Ironically, the two bigger accounts I work on at @engauge had brainstorming sessions for 2012 simultaneously this last week. It was hands down the most group brainstorming I've done in that short of a timespan since I've been working. From that I learned a ton about brainstorming. If anyone has been part of a brainstorm trying to come up with solutions from a client they are familiar with one mental roadblock: budget. It's not unique to any client, every project you work on is going to have a budget, some are just larger than others. There's also the fear of having a bad idea. Should that little flicker of an idea escape your mouth? Or should you just keep that little thought spasm to yourself?


The reality of a budget can hinder one's creative processes more than anything. You know you have a small budget to work with and therefore you keep your ideas limited. You're afraid to throw out the big, grand ideas because pursestrings will shoot those down - so why bother even letting your mind wander to those elaborate ideas? It seems like a waste of time.

I've found - sometimes the hard way - that it pays to think of and throw out anything you can. Thinking big - even outside of the budget - can help the process flow much better. After all, you're just in a brainstorming meeting and probably not an official client presentation or pitch. The team knows what resources you have to work with. Often times, throwing those big ideas out to the group will either help spark an idea from someone else. Other times, those big ideas are able to be scaled down effectively in order to fit those resource restrictions.

Fear of a Bad Idea

I'm not going to say that there's no such thing as a bad idea. There is. But it's just a matter if you follow through with those ideas or not. I've learned that I'll have concept ideas that may be way out in left field or not on target at all. Then again...maybe that idea is what we need. The only way I'll know whether or not its a good idea is to throw it out to the group. Sure, it may be seen as not the best course of action. Sure it may be a bad idea.

But it helps do one thing: it keeps the conversation going.

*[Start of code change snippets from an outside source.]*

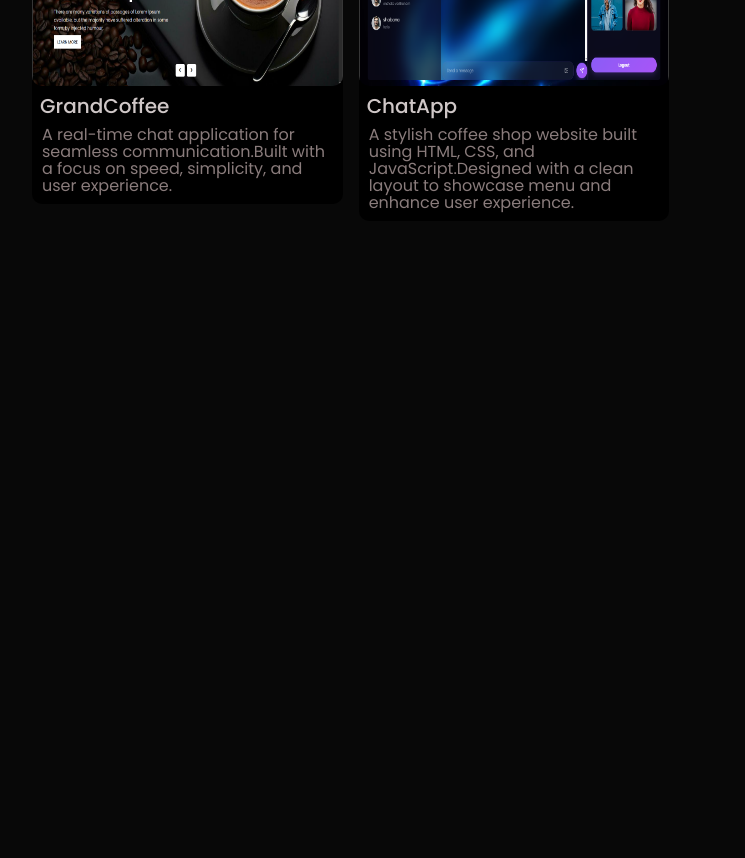
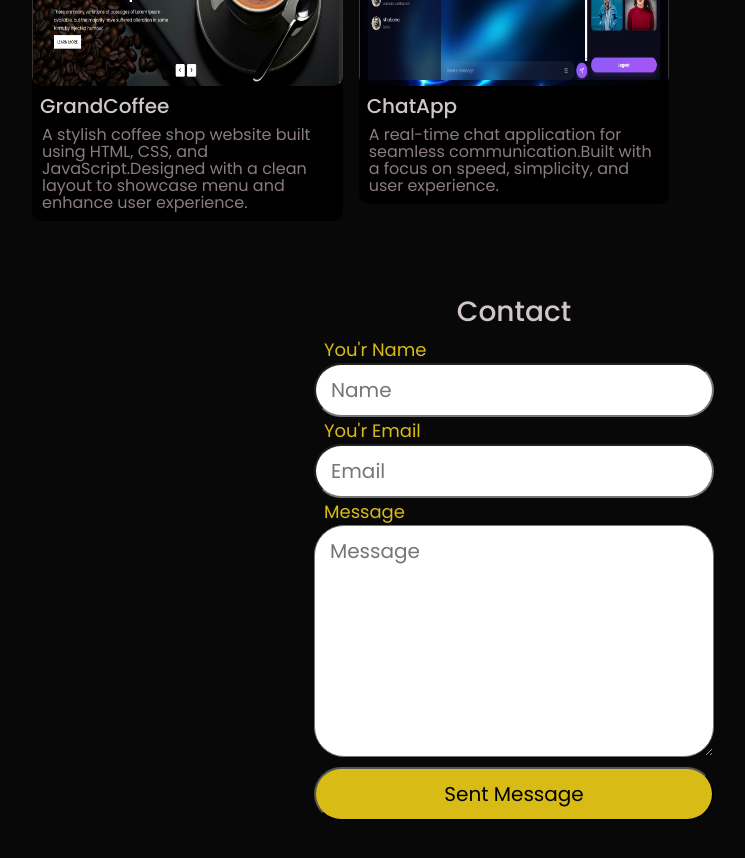
Before and after one commit to suhaib200425-bit/CyberSquare, a React (Vite) app in the folder Portfolio/: page / in a window 1280 px wide. Shown: the part 2960-3818 px from the top of the page, without its empty margins (126-871 px from the left). Before the commit the page ends 3255 px from the top, so only its background shows below. Built offline with nearby package versions, Linux system fonts and the light colour scheme; a web font is replaced by a local one.

Commit message:
contect page

```diff
--- a/Portfolio/package.json
+++ b/Portfolio/package.json
@@ -11,7 +11,8 @@
   },
   "dependencies": {
     "react": "^19.2.4",
-    "react-dom": "^19.2.4"
+    "react-dom": "^19.2.4",
+    "react-router-dom": "^7.14.0"
   },
   "devDependencies": {
     "@eslint/js": "^9.39.4",
--- a/Portfolio/src/App.jsx
+++ b/Portfolio/src/App.jsx
@@ -1,5 +1,6 @@
 
 import About from './sections/About/About'
+import Contact from './sections/Contact/Contact'
 import Indro from './sections/Indro'
 import Project from './sections/Project/Project'
 import Service from './sections/Service/Service'
@@ -14,6 +15,7 @@ function App() {
     <Skills />
     <Service />
     <Project />
+    <Contact />
     </>
   )
 }
--- a/Portfolio/src/components/ProjectCard/ProjectCard.jsx
+++ b/Portfolio/src/components/ProjectCard/ProjectCard.jsx
@@ -1,14 +1,17 @@
 import React from 'react'
 import './ProjectCard.css'
-function ProjectCard({image,des,title}) {
+function ProjectCard({ image, des, title, onTap }) {
 
     return (
-    <div className=' col-12 col-md-4 p-2'>
+        <div className=' col-12 col-md-4 p-2' >
+
+            <a href={onTap}>
                 <div className="ProjectCard">
                     <img src={image} alt="" srcset="" />
                     <h5 className="ps-2 projectName">{title}</h5>
                     <p>{des}</p>
                 </div>
+            </a>
         </div>
     )
 }
--- /dev/null
+++ b/Portfolio/src/sections/Contact/Contact.css
@@ -0,0 +1,47 @@
+.Contact{
+    padding: 0px 150px;
+    min-height: 100vh;
+display: flex;
+flex-direction: column;
+align-items: center;
+}
+.Contact h3{
+    text-align: center;
+    color: var(--text-color);
+}
+.Contact form{
+    width: 400px;
+    display: flex;
+    /* align-items: center; */
+    flex-direction: column;
+    justify-content: center;
+    font-size: 20px;
+    color: var(--text-color);
+}
+.Contact form label{
+    margin-left: 10px;
+    font-size: 18px;
+    color: var(--primary-color);
+}
+.Contact form input,
+.Contact form textarea{
+    border-radius: 30px;
+    padding: 10px 15px;
+}
+
+.Contact form textarea{
+    margin-bottom: 10px;
+}
+.Contact form .submitbtn{
+    background-color: var(--primary-color);
+    color: var(--secondary-color);
+    font-weight: 400;
+}
+
+
+/* Mobile view */
+@media (max-width: 768px) {
+    .Contact{
+        padding: 0px 30px;
+    }
+}
--- /dev/null
+++ b/Portfolio/src/sections/Contact/Contact.jsx
@@ -0,0 +1,21 @@
+import React from 'react'
+import './Contact.css'
+function Contact() {
+  return (
+    <div className='Contact'>
+        <h3>Contact </h3>
+        <form action="" method="post">
+            <label htmlFor="">You'r Name</label>
+            <input name='name' type="text" required placeholder='Name' />
+            <label htmlFor="">You'r Email</label>
+            <input name='email' type="email" required placeholder='Email' />
+            <label htmlFor="">Message</label>
+            <textarea name="message" id="" placeholder='Message' cols="30" rows="7"></textarea>
+
+            <input type="submit" className='submitbtn' value={'Sent Message'}/>
+        </form>
+    </div>
+  )
+}
+
+export default Contact
--- a/Portfolio/src/sections/Project/Project.jsx
+++ b/Portfolio/src/sections/Project/Project.jsx
@@ -2,19 +2,25 @@ import React from 'react'
 import './Project.css'
 import ProjectCard from '../../components/ProjectCard/ProjectCard'
 import { ChatApp, GrandCoffee } from '../../assets/assets'
+import { useNavigate } from 'react-router-dom'
 function Project() {
+    // const Navigate=useNavigate()
+
     return (
         <div className='Project'>
             <h3 className='mb-3'><span>My</span> Latest Blog Posts</h3>
             <div className="row col-12">
                 <ProjectCard image={GrandCoffee}
-                des={"A real-time chat application for seamless communication.Built with a focus on speed, simplicity, and user experience."}
-                title={"GrandCoffee"}
+                    des={"A stylish coffee shop website built using HTML, CSS, and JavaScript.Designed with a clean layout to showcase menu and enhance user experience."}
+                    title={"GrandCoffee"}
+                    onTap={'https://cyber-square-two.vercel.app/'}
                 />
                 <ProjectCard
                     image={ChatApp}
-                    des={"A stylish coffee shop website built using HTML, CSS, and JavaScript.Designed with a clean layout to showcase menu and enhance user experience."}
-                    title={"ChatApp"} />
+                    des={"A real-time chat application for seamless communication.Built with a focus on speed, simplicity, and user experience."}
+                    title={"ChatApp"}
+                    onTap={'https://chat-app-eta-ten-39.vercel.app/auth'}
+                />
                 {/* <ProjectCard /> */}
             </div>
         </div>
```
Also changed, not shown: 1 other file (tests, documents, lock files or other folders). Lines whose indentation alone changed are shown as unchanged.
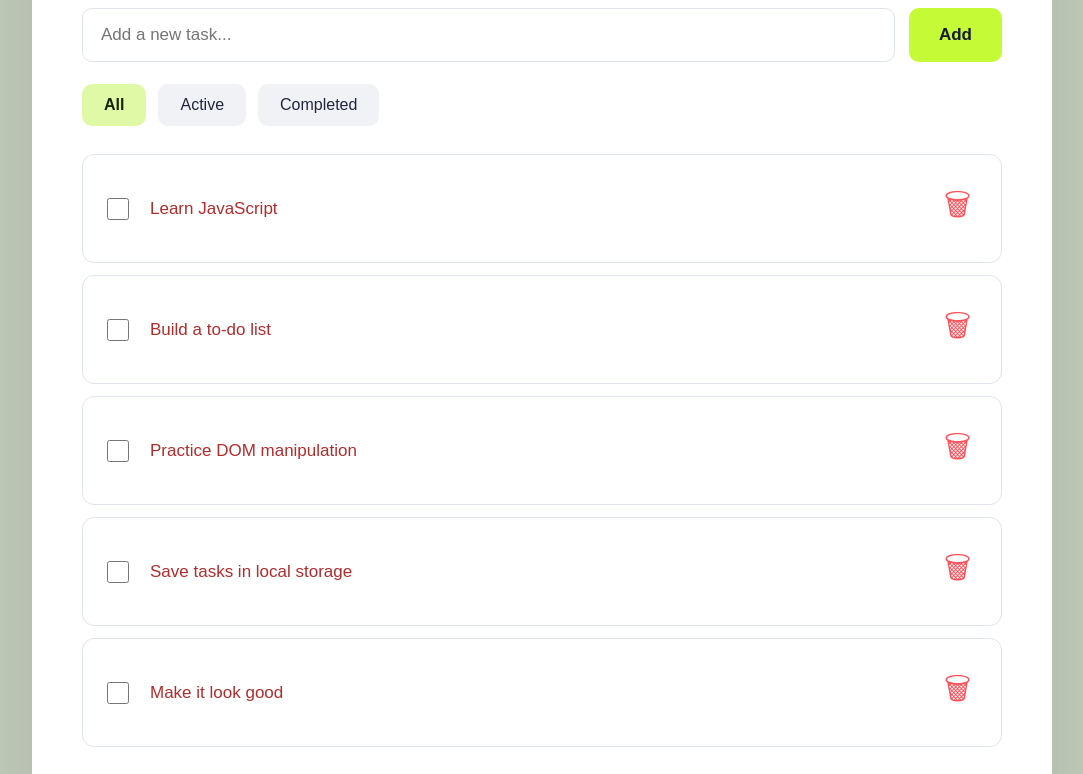
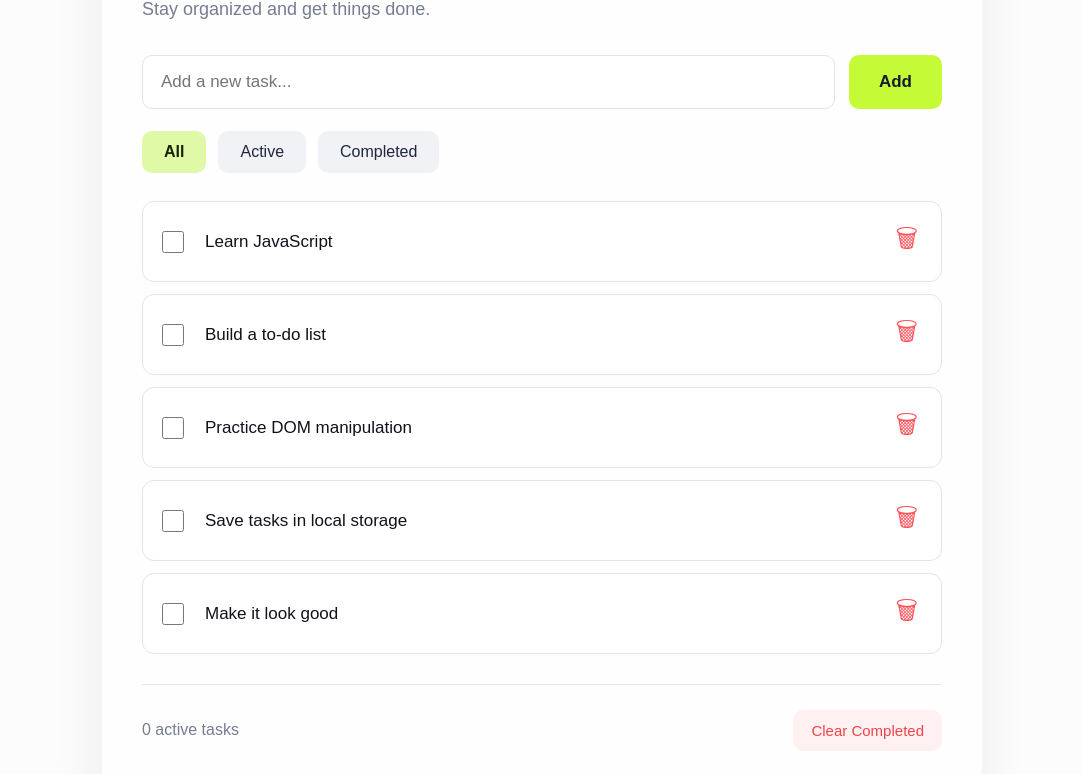
Before and after one commit to Sumaiya707/Task-Manager, a plain HTML site: page index.html in a window 1280 px wide. Shown: the part 186-960 px from the top of the page, without its empty margins (98-1181 px from the left). Drawn offline with Linux system fonts and the light colour scheme.

Commit message:
DESIGN WERE FIXED HERE

```diff
--- a/style.css
+++ b/style.css
@@ -2,8 +2,8 @@
 body {
     margin: 0;
     font-family: Arial, sans-serif;
-    background: #bdc7b6;
-    color: #b12d2d;
+    background: #fcfbfb9d;
+    color: #12101b;
 }
 
 .page-container {
@@ -11,21 +11,21 @@ body {
     display: flex;
     justify-content: center;
     align-items: center;
-    padding: 40px 20px;
+    padding: 90px 200px;
 }
 
 .task-card {
     width: 100%;
     max-width: 920px;
-    background: #ffffff;
-    padding: 45px 50px;
-    border-radius: 18px;
-    box-shadow: 0 15px 45px rgba(30, 40, 60, 0.08);
+    background: #ffffffc2;
+    padding: 40px 40px;
+    border-radius: 20px;
+    box-shadow: 0 20px 50px rgba(30, 40, 60, 0.08);
 }
 
 h1 {
     margin: 0;
-    font-size: 38px;
+    font-size: 40px;
     font-weight: 700;
 }
 
@@ -121,7 +121,7 @@ button:focus-visible {
     align-items: center;
     gap: 18px;
     margin-bottom: 12px;
-    padding: 18px 20px;
+    padding: 10px 15px;
     border: 1px solid #e0e4eb;
     border-radius: 12px;
     background: #ffffff;
@@ -153,9 +153,9 @@ button:focus-visible {
     border: none;
     background: transparent;
     color: #ff5159;
-    font-size: 30px;
+    font-size: 25px;
     cursor: pointer;
-    padding: 10px 10px;
+    padding: 8px 8px;
 }
 
 .delete-button:hover {
```
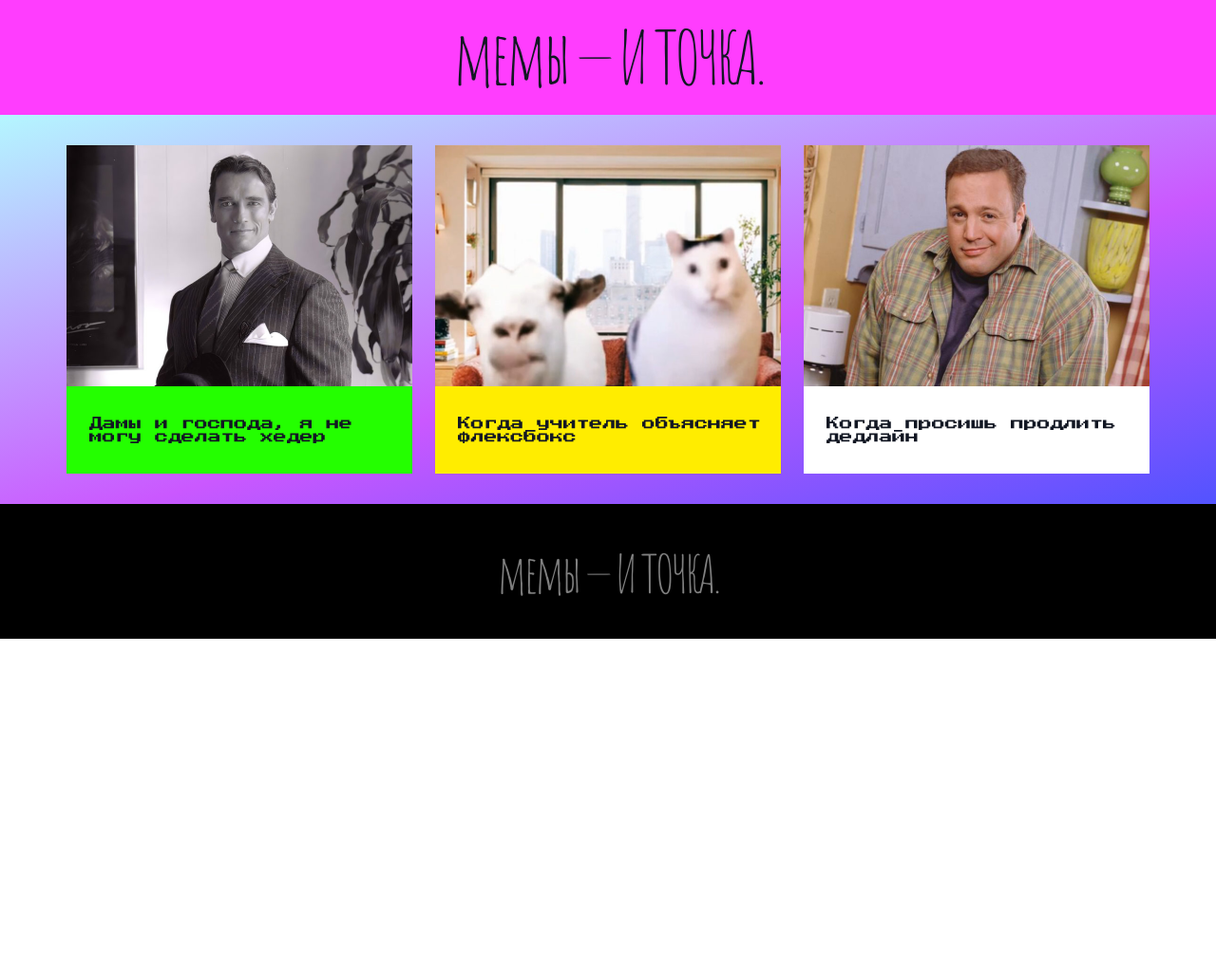
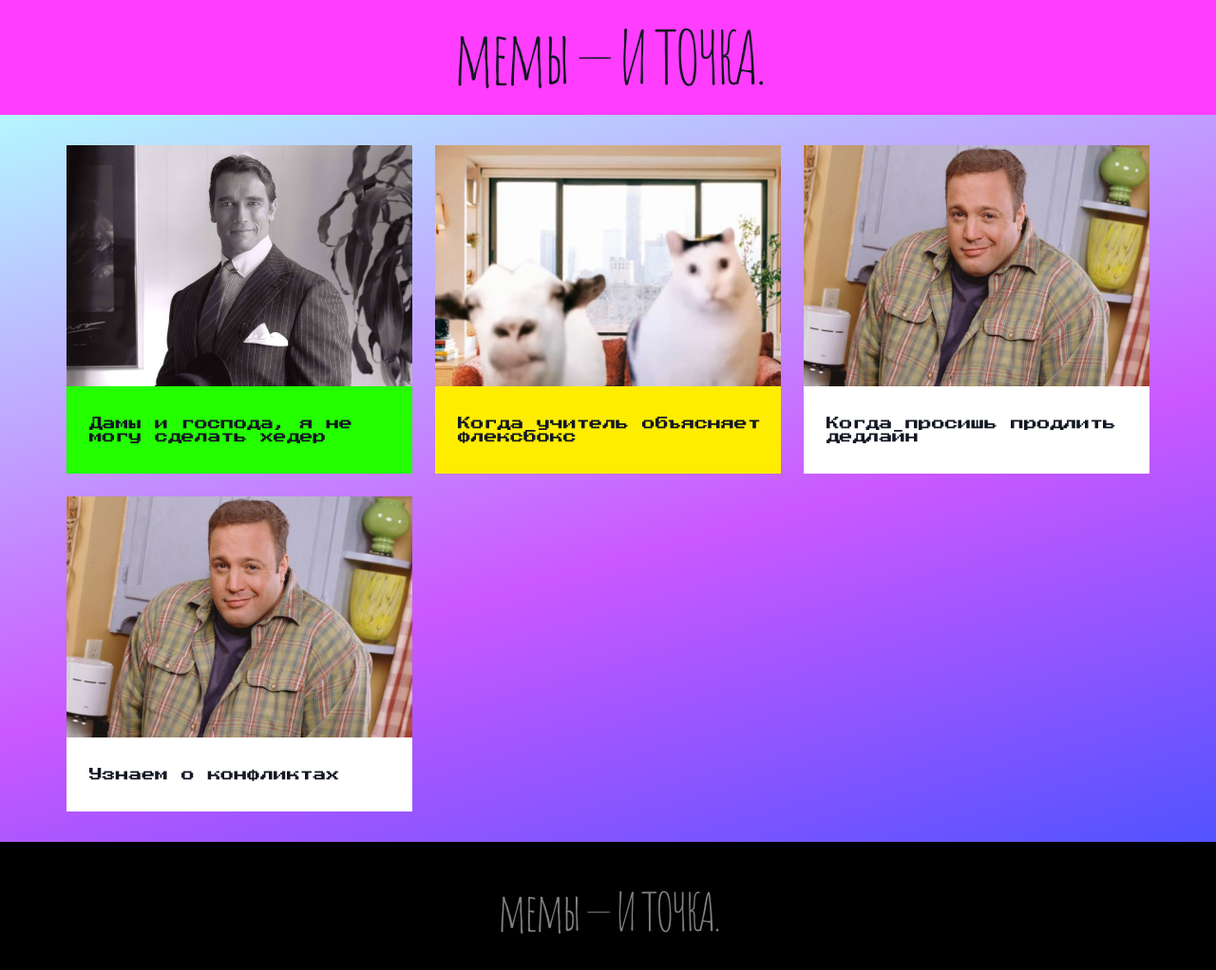
Before and after one commit to MedvedKlaus/mems-and-dot-46, a plain HTML site: page index.html in a window 1280 px wide. Shown: the whole page at 95% size. Before the commit the page ends 800 px from the top, so only its background shows below. Drawn offline with Linux system fonts and the light colour scheme.

Commit message:
feat: Изменения index.html

```diff
--- a/index.html
+++ b/index.html
@@ -52,6 +52,16 @@
 						</div>
 					</a>
 				</li>
+				<li class="main__list-item item">
+					<a href="./page/mem2.html" class="item__link">
+						<img src="./img/img-3.png" alt="толстый мужик" class="item__img">
+						<div class="item__info item__info--white">
+							<p class="item__info-text">
+								Узнаем о конфликтах
+							</p>
+						</div>
+					</a>
+				</li>
 			</ul>
 		</section>
 	</main>
```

The trick is overcoming the fear of a bad idea. It's not an excuse to not have a brain-to-mouth filter but its overcoming the fear of having a thought spasm shot down. So what? It's a brainstorm. If you're working with a great team, they won't lash out or make fun of you for your random brainstorming thought. You'll learn nothing from keeping everything to yourself.

This blog is the same thing. Sometimes I blog about things I'm not necessarily the expert in. However, through the comments, its how I learn more. You don't know how good a thought could be unless you throw it out there and see what happens.

What about you all? What other brainstorming challenges do you face? How do you overcome them?